When you reach the line that contains "API --> DB[(本机 H2 项目/任务/事件)]" in the data below, copy it and every line after it exactly, adding nothing.

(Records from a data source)
───
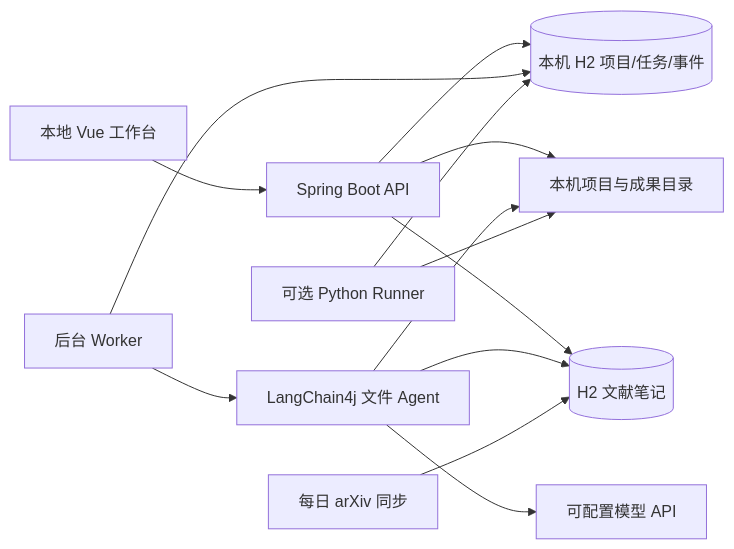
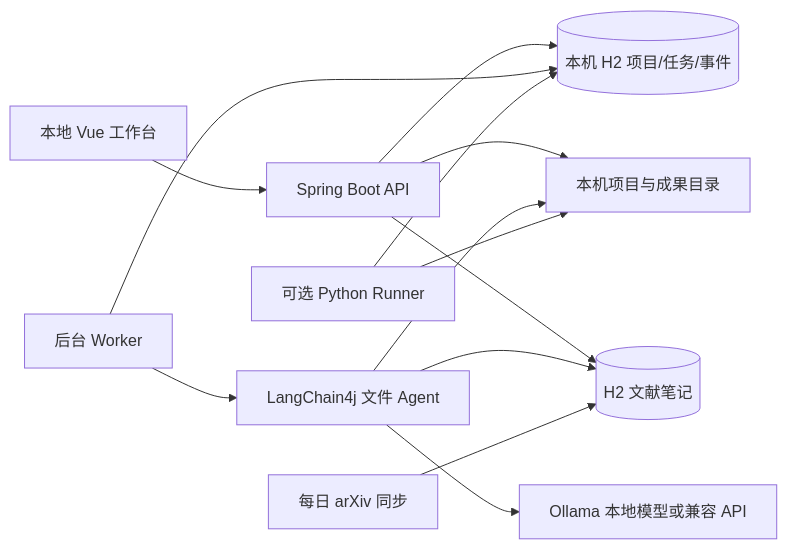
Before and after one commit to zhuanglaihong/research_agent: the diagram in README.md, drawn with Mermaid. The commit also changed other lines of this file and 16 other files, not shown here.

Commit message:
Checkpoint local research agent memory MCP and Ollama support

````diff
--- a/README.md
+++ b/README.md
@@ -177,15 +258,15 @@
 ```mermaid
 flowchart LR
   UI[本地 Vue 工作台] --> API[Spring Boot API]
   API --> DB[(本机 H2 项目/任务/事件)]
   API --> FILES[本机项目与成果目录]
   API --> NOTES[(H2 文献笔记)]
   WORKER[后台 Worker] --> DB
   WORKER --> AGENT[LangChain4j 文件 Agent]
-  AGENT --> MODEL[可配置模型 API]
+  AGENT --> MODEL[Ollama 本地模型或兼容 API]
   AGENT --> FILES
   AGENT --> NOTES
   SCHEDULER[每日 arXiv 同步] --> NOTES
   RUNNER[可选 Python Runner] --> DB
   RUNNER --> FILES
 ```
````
───
SOLUTION TO THIS PROBLEM:
   API --> DB[(本机 H2 项目/任务/事件)]
   API --> FILES[本机项目与成果目录]
   API --> NOTES[(H2 文献笔记)]
   WORKER[后台 Worker] --> DB
   WORKER --> AGENT[LangChain4j 文件 Agent]
-  AGENT --> MODEL[可配置模型 API]
+  AGENT --> MODEL[Ollama 本地模型或兼容 API]
   AGENT --> FILES
   AGENT --> NOTES
   SCHEDULER[每日 arXiv 同步] --> NOTES
   RUNNER[可选 Python Runner] --> DB
   RUNNER --> FILES
 ```
````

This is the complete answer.